Inspired Through Art: Mary, Queen of Heaven and the Blessed Trinity

Authored by Jem Sullivan in Issue #5.2 of The Catechetical Review

Master of the St. Lucy Legend, c. 1485/1500

"The ultimate end of the whole divine economy is the entry of God’s creatures into the perfect unity of the Blessed Trinity…even now we are called to be a dwelling for the Most Holy Trinity,” teaches the Catechism of the Catholic Church. (Par. 260)

The one creature who most uniquely entered into the perfect unity of the Blessed Trinity was the Blessed Virgin Mary, Mother of God. From the moment of her Immaculate Conception to her Assumption and Coronation as Queen of Heaven, Mary was the pure and sinless dwelling of the Most Holy Trinity. An exquisite 15th century painting from the National Gallery of Art, Washington, DC, titled Mary, Queen of Heaven, invites us to contemplate the unique and intimate relationship of the Mother of God to the Blessed Trinity. The beautiful image also invites us to imitate Mary, so we may grow in communion with each of the Divine Persons of the Blessed Trinity as she did.

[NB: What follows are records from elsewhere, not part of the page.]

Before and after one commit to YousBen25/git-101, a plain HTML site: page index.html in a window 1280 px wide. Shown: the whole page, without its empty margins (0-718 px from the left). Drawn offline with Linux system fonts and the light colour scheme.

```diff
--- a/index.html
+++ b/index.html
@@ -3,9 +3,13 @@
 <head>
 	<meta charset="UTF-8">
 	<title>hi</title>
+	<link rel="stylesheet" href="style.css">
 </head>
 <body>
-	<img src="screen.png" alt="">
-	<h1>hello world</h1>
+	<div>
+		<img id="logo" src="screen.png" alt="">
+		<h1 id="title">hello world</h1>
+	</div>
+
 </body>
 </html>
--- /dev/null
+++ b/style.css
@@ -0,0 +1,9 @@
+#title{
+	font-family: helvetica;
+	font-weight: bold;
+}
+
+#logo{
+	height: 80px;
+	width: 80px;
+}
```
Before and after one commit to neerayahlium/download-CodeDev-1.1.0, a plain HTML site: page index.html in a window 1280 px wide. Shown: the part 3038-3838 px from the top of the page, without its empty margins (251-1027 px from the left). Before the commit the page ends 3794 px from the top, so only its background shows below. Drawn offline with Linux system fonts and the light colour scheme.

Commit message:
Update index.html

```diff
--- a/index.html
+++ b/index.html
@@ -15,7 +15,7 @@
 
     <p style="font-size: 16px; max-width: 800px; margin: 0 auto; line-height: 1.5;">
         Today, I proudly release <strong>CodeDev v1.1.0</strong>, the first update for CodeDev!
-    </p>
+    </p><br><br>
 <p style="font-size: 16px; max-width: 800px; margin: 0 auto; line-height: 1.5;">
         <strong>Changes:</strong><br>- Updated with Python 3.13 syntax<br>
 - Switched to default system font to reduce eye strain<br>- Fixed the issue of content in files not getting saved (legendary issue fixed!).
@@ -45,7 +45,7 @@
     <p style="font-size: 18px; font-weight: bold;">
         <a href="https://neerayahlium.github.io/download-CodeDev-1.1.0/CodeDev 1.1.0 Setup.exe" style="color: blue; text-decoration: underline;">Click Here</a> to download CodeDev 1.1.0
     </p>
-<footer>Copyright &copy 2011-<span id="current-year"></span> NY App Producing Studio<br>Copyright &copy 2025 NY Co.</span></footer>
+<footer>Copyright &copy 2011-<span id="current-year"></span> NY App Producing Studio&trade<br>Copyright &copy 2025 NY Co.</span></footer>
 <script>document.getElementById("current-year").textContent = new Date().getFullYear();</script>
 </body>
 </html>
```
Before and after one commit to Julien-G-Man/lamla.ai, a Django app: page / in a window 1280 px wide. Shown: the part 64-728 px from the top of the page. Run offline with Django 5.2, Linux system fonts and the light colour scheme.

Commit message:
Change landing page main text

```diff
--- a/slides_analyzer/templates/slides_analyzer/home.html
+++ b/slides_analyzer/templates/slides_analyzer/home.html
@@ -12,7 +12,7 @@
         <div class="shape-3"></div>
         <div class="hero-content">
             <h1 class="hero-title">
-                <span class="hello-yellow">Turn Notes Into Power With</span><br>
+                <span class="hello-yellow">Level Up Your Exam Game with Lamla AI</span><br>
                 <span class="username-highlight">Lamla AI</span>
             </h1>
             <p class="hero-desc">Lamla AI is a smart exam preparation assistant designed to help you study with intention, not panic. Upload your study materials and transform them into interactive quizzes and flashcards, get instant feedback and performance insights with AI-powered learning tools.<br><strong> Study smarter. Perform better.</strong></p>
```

Queen of Heaven, Rejoice! Alleluia!
One of the traditional Marian antiphons for the Easter season is the beautiful exclamation, Queen of Heaven, Rejoice! Alleluia! In this large panel painting we have the perfect image to accompany that Easter hymn of praise to Mary.

For we see the Blessed Virgin Mary at the center of the composition, clothed in gold trimmed robes of red and dark blue. Mary’s serene oval face is framed by delicate locks of wavy hair, and her hands are folded in a gesture of prayer and contemplation of the mystery of her divine Son. The panel is the work of an artist known simply as the Master of the Saint Lucy Legend, because his most famous work—an altarpiece from 1480—showed episodes from the life of Saint Lucy. In this masterpiece, the artist captures three aspects of Marian theology in a single painting of intense color, remarkable movement, and ornate texture: first, the Assumption of Mary; second, her Immaculate Conception signified by the crescent moon under her feet; and third, her Coronation as Queen of Heaven.

The rest of this online article is available for current subscribers.

Start your subscription today!


This article is from The Catechetical Review (Online Edition ISSN 2379-6324) and may be copied for catechetical purposes only. It may not be reprinted in another published work without the permission of The Catechetical Review by contacting editor@catechetics.com

Articles from the Most Recent Issue

Editor's Reflections: Catholic Schools and Their Call to Evangelize
By Dr. James Pauley
Free Several years back, at the end of Mass, we listened attentively to a pitch for Catholic education from our well-respected Catholic high school’s football coach. He described his own childhood and the sacrifices his parents made to send their kids to Catholic schools. He asked how many of us adults had attended Catholic schools and a sizeable... Read more
From the Shepherds: Evangelizing Through Catholic Schools
By Bishop Thomas Olmsted
Free Ample research has shown that a great majority of young people are leaving the Church before age 22 and choosing to never return. Many studies have been done on the Millennial Generation to discover their affinity (or lack thereof) to the Christian Faith. The Church’s response to this lack of faith is the New Evangelization. In 1990, Pope John... Read more
Curriculum from a Catholic Worldview
By R. Jared Staudt
We can take for granted the fact that the Catholic Church runs a large number of schools throughout the world. It is clear that the Church must offer religious education, but why does the Church teach math, gym class, science, literature, and history? Wouldn’t it just be easier if the Church focused more narrowly on the supernatural; why also... Read more

Pages

Watch Tutorial Videos

We've put together several quick and easy tutorial videos to show you how to use this website.

Watch Now